◆ **Assigned task**
Please return all lines from the records below that include the string "table".

◆ **Raw data**
####

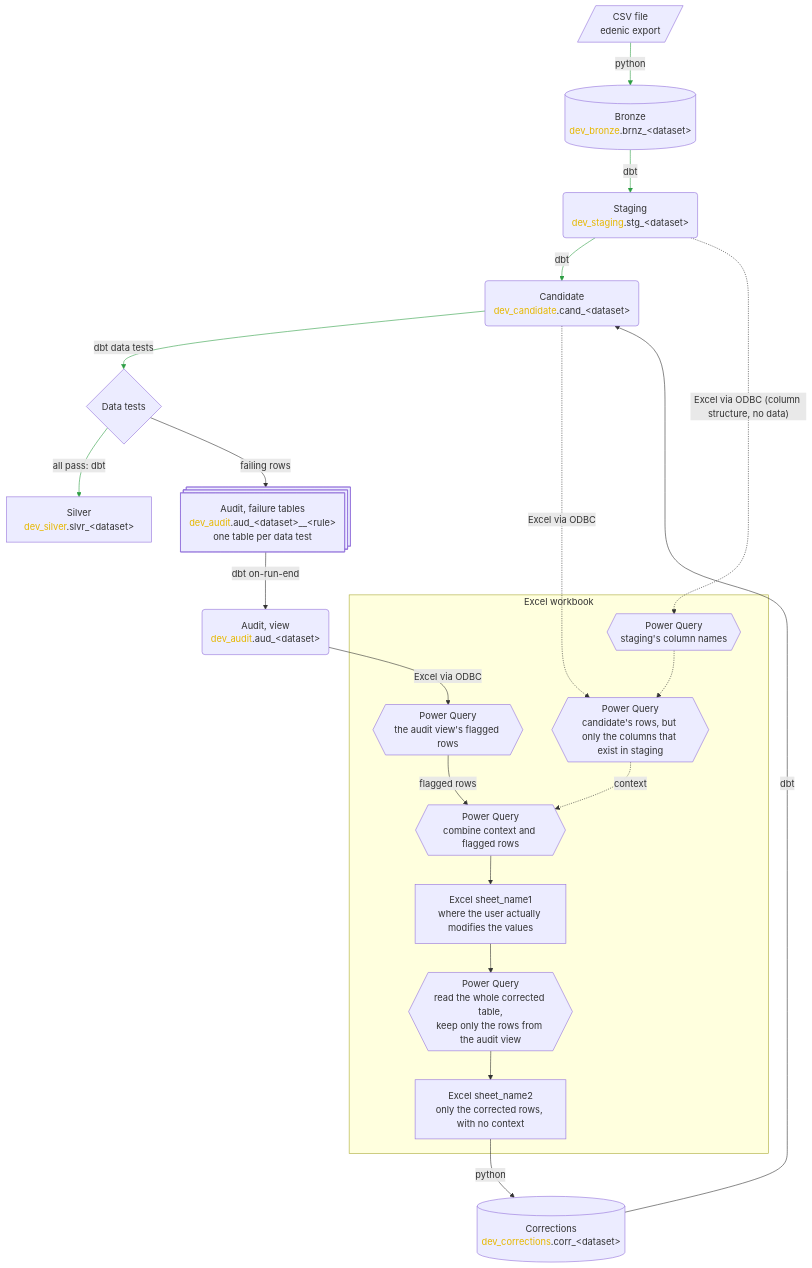
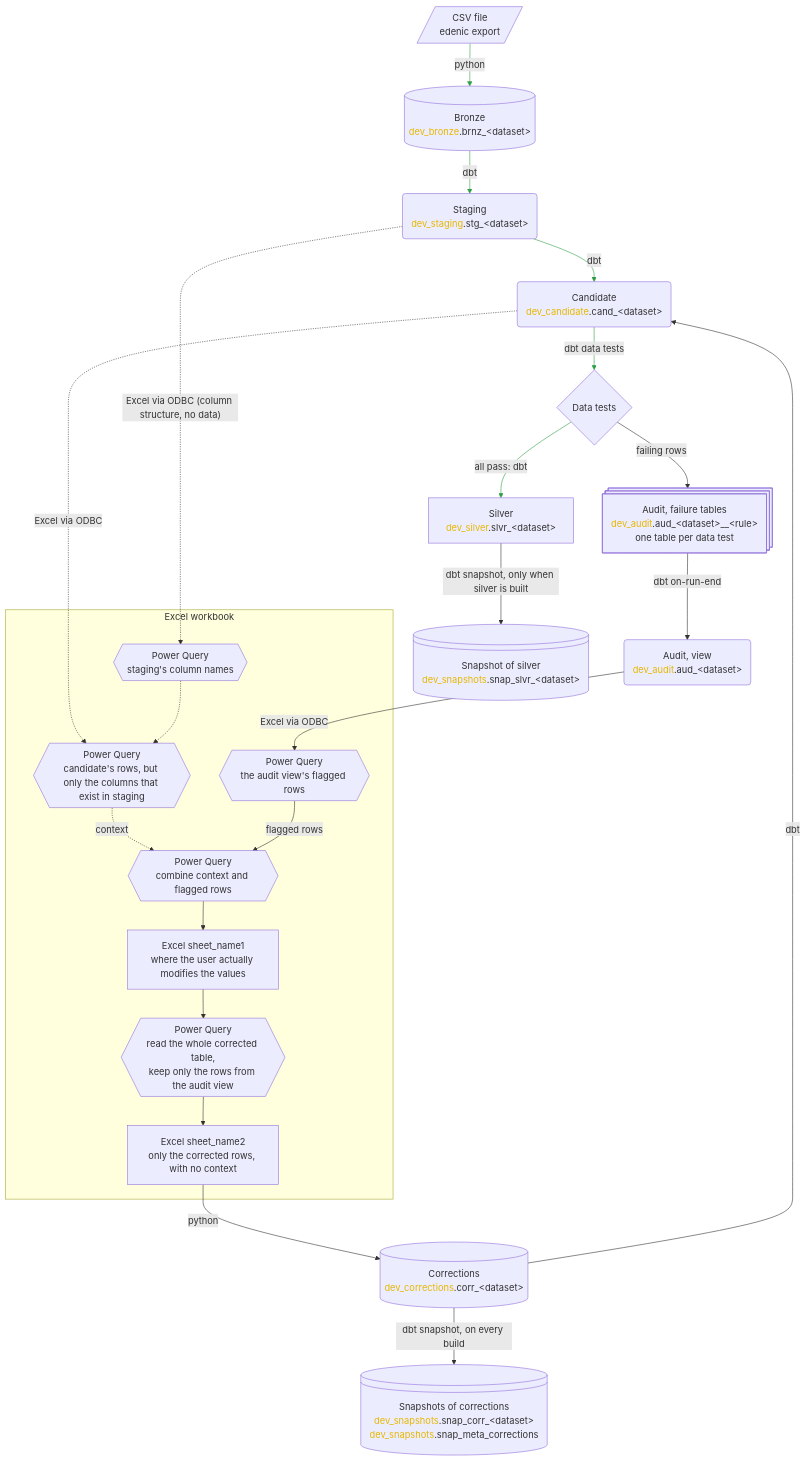
One commit to le1douglas/DataWarehouse changed the diagram in docs/DATA_FLOW_DIAGRAM.md. Above: the diagram before and after it, drawn with Mermaid. The commit also changed other lines of this file and 8 other files, not shown here.

Commit message:
added snapshots for silver and corrections (and meta_corrections)

````diff
--- a/docs/DATA_FLOW_DIAGRAM.md
+++ b/docs/DATA_FLOW_DIAGRAM.md
@@ -5,43 +5,47 @@
 ```mermaid
 flowchart TD
     csv[/"CSV file<br/>edenic export"/]
     brnz[("Bronze<br/><span style='color: #e6b800'>dev_bronze</span>.brnz_#lt;dataset#gt;")]
     corr[("Corrections<br/><span style='color: #e6b800'>dev_corrections</span>.corr_#lt;dataset#gt;")]
     stg("Staging<br/><span style='color: #e6b800'>dev_staging</span>.stg_#lt;dataset#gt;")
     cand("Candidate<br/><span style='color: #e6b800'>dev_candidate</span>.cand_#lt;dataset#gt;")
     tests{"Data tests"}
     fail@{ shape: st-rect, label: "Audit, failure tables<br/><span style='color: #e6b800'>dev_audit</span>.aud_#lt;dataset#gt;__#lt;rule#gt;<br/>one table per data test" }
     aud("Audit, view<br/><span style='color: #e6b800'>dev_audit</span>.aud_#lt;dataset#gt;")
     slvr["Silver<br/><span style='color: #e6b800'>dev_silver</span>.slvr_#lt;dataset#gt;"]
+    snapcorr@{ shape: lin-cyl, label: "Snapshots of corrections<br/><span style='color: #e6b800'>dev_snapshots</span>.snap_corr_#lt;dataset#gt;<br/><span style='color: #e6b800'>dev_snapshots</span>.snap_meta_corrections" }
+    snapslvr@{ shape: lin-cyl, label: "Snapshot of silver<br/><span style='color: #e6b800'>dev_snapshots</span>.snap_slvr_#lt;dataset#gt;" }
 
     subgraph xlsx["Excel workbook"]
         qcols{{"Power Query<br/>staging's column names"}}
         qcand{{"Power Query<br/>candidate's rows, but only the columns that exist in staging"}}
         qaud{{"Power Query<br/>the audit view's flagged rows"}}
         comb{{"Power Query<br/>combine context and flagged rows"}}
         review["Excel sheet_name1<br/>where the user actually modifies the values"]
         qsel{{"Power Query<br/>read the whole corrected table,<br/>keep only the rows from the audit view"}}
         corrected["Excel sheet_name2<br/>only the corrected rows, with no context"]
     end
 
     csv -->|"python"| brnz
     brnz -->|"dbt"| stg
     stg -->|"dbt"| cand
     corr -->|"dbt"| cand
     cand -->|"dbt data tests"| tests
     tests -->|"all pass: dbt"| slvr
     tests -->|"failing rows"| fail
     fail -->|"dbt on-run-end"| aud
     stg -.->|"Excel via ODBC (column structure, no data)"| qcols
     cand -.->|"Excel via ODBC"| qcand
     aud -->|"Excel via ODBC"| qaud
     qcols -.-> qcand
     qcand -.->|"context"| comb
     qaud -->|"flagged rows"| comb
     comb --> review
     review --> qsel
     qsel --> corrected
     corrected -->|"python"| corr
+    corr -->|"dbt snapshot, on every build"| snapcorr
+    slvr -->|"dbt snapshot, only when silver is built"| snapslvr
 
     linkStyle 0,1,2,4,5 stroke:#2e9e44
 ```
````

####

◆ **Result of the task**
     fail@{ shape: st-rect, label: "Audit, failure tables<br/><span style='color: #e6b800'>dev_audit</span>.aud_#lt;dataset#gt;__#lt;rule#gt;<br/>one table per data test" }
         qsel{{"Power Query<br/>read the whole corrected table,<br/>keep only the rows from the audit view"}}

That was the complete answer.